Author + information
- Pim J. de Feyter, MD, PhD⁎ ()
- ↵⁎Thoraxcenter, Erasmus Medical Center, Cardiology and Radiology, Hs207, P.O. Box 2040, Rotterdam, Zuid Holland 3000 CA, the Netherlands
As a practicing coronary angiographer and interventionalist for many years, I appreciate, respect, and agree with the comments of Dr. Conti regarding our recent paper (1). The virtues of catheter-based coronary angiography, so well presented in his letter to the editor, are many, and the majority of the opportunities of invasive coronary angiography cannot be replaced by a noninvasive imaging technique such as computed tomography (CT) coronary angiography. But I do not entirely agree with the notion that CT coronary angiography will become a useful but “limited” imaging device for coronary assessment. At the current stage of CT technology, it definitely falls short of invasive coronary angiography, but new detector technology has improved the spatial resolution to reduce the gap between the diagnostic accuracy of invasive coronary angiography and CT coronary angiography.
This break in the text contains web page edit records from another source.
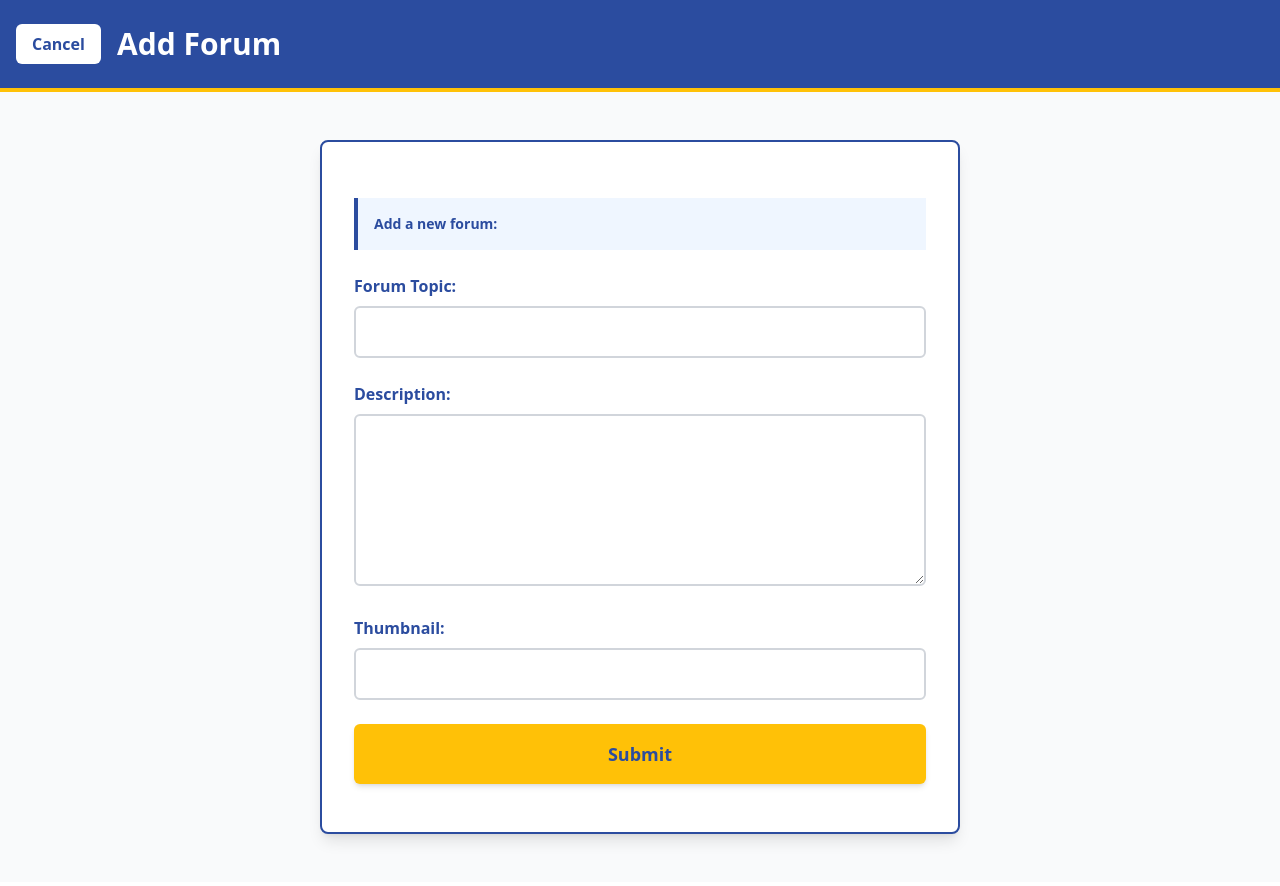
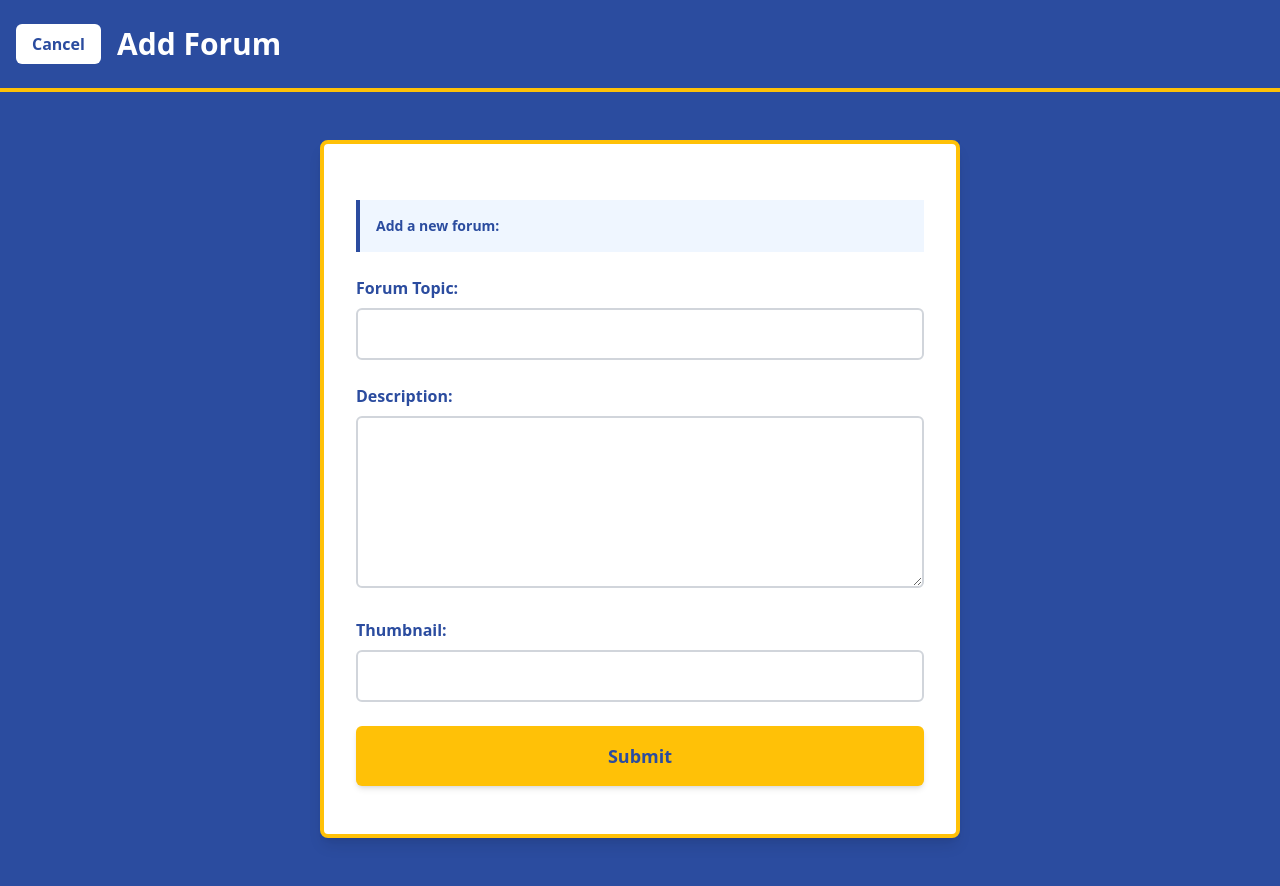
Before and after one commit to pbp-kelompok-b12/WIkilympics, a Django app: page /add-forum/ in a window 1280 px wide. Before the commit the page ends 846 px from the top, so only its background shows below. Run offline with Django 5.2, Linux system fonts and the light colour scheme; the visitor is signed in with stand-in values (Sample User, id 1); some libraries are stand-ins or nearby versions.

Commit message:
feat: adjust theme

```diff
--- a/forum_section/templates/addInDiscussion.html
+++ b/forum_section/templates/addInDiscussion.html
@@ -7,7 +7,7 @@
   <title>Add Reply</title>
   <script src="https://cdn.tailwindcss.com"></script>
 </head>
-<body class="bg-gray-50">
+<body class="bg-[#2B4C9F]">
 
   <header class="bg-[#2B4C9F] border-b-4 border-[#FFC107]">
     <div class="container mx-auto px-4 py-6 flex items-center justify-between">
@@ -23,7 +23,7 @@
 
   <main class="container mx-auto px-4 py-12 max-w-2xl">
 
-    <div class="bg-white rounded-lg shadow-lg border-2 border-[#2B4C9F] p-8">
+    <div class="bg-white rounded-lg shadow-lg border-4 border-[#FFC107] p-8">
 
       <form action="{% url 'forum_section:addInDiscussion' forum.id %}" method="POST" class="space-y-6">
         {% csrf_token %}
--- a/forum_section/templates/addInForum.html
+++ b/forum_section/templates/addInForum.html
@@ -8,7 +8,7 @@
   <script src="https://cdn.tailwindcss.com"></script>
   <script src="https://code.jquery.com/jquery-3.6.0.min.js"></script>
 </head>
-<body class="bg-gray-50">
+<body class="bg-[#2B4C9F]">
 
   <header class="bg-[#2B4C9F] border-b-4 border-[#FFC107]">
     <div class="container mx-auto px-4 py-6 flex items-center justify-between">
@@ -22,9 +22,9 @@
     </div>
   </header>
 
-  <main class="container mx-auto px-4 py-12 max-w-2xl">
+  <main class="container bg-[#2B4C9F] mx-auto px-4 py-12 max-w-2xl">
 
-    <div class="bg-white rounded-lg shadow-lg border-2 border-[#2B4C9F] p-8">
+    <div class="bg-white rounded-lg shadow-lg border-4 border-[#FFC107] p-8">
 
       <form id="forumForm" method="POST" class="space-y-6">
         {% csrf_token %}
@@ -59,7 +59,6 @@
           <input
             type="text"
             name="thumbnail"
-            required
             class="w-full px-4 py-3 border-2 border-gray-300 rounded-md focus:ring-2 focus:ring-[#FFC107] focus:border-[#2B4C9F] transition text-gray-800"
           />
         </div>
```
Also changed, not shown: forum_section/templates/Home.html (+4 -7 lines).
Obviously, the dynamic nature of Thrombolysis In Myocardial Infarction flow grade, myocardial blush, and assessment of collaterals, as well as pressure measurements will remain in the domain of invasive coronary angiography, whereas invasive coronary angiography is an indispensable roadmap for intracoronary diagnostic devices and invasive catheter-based coronary obstruction treatment.
- American College of Cardiology Foundation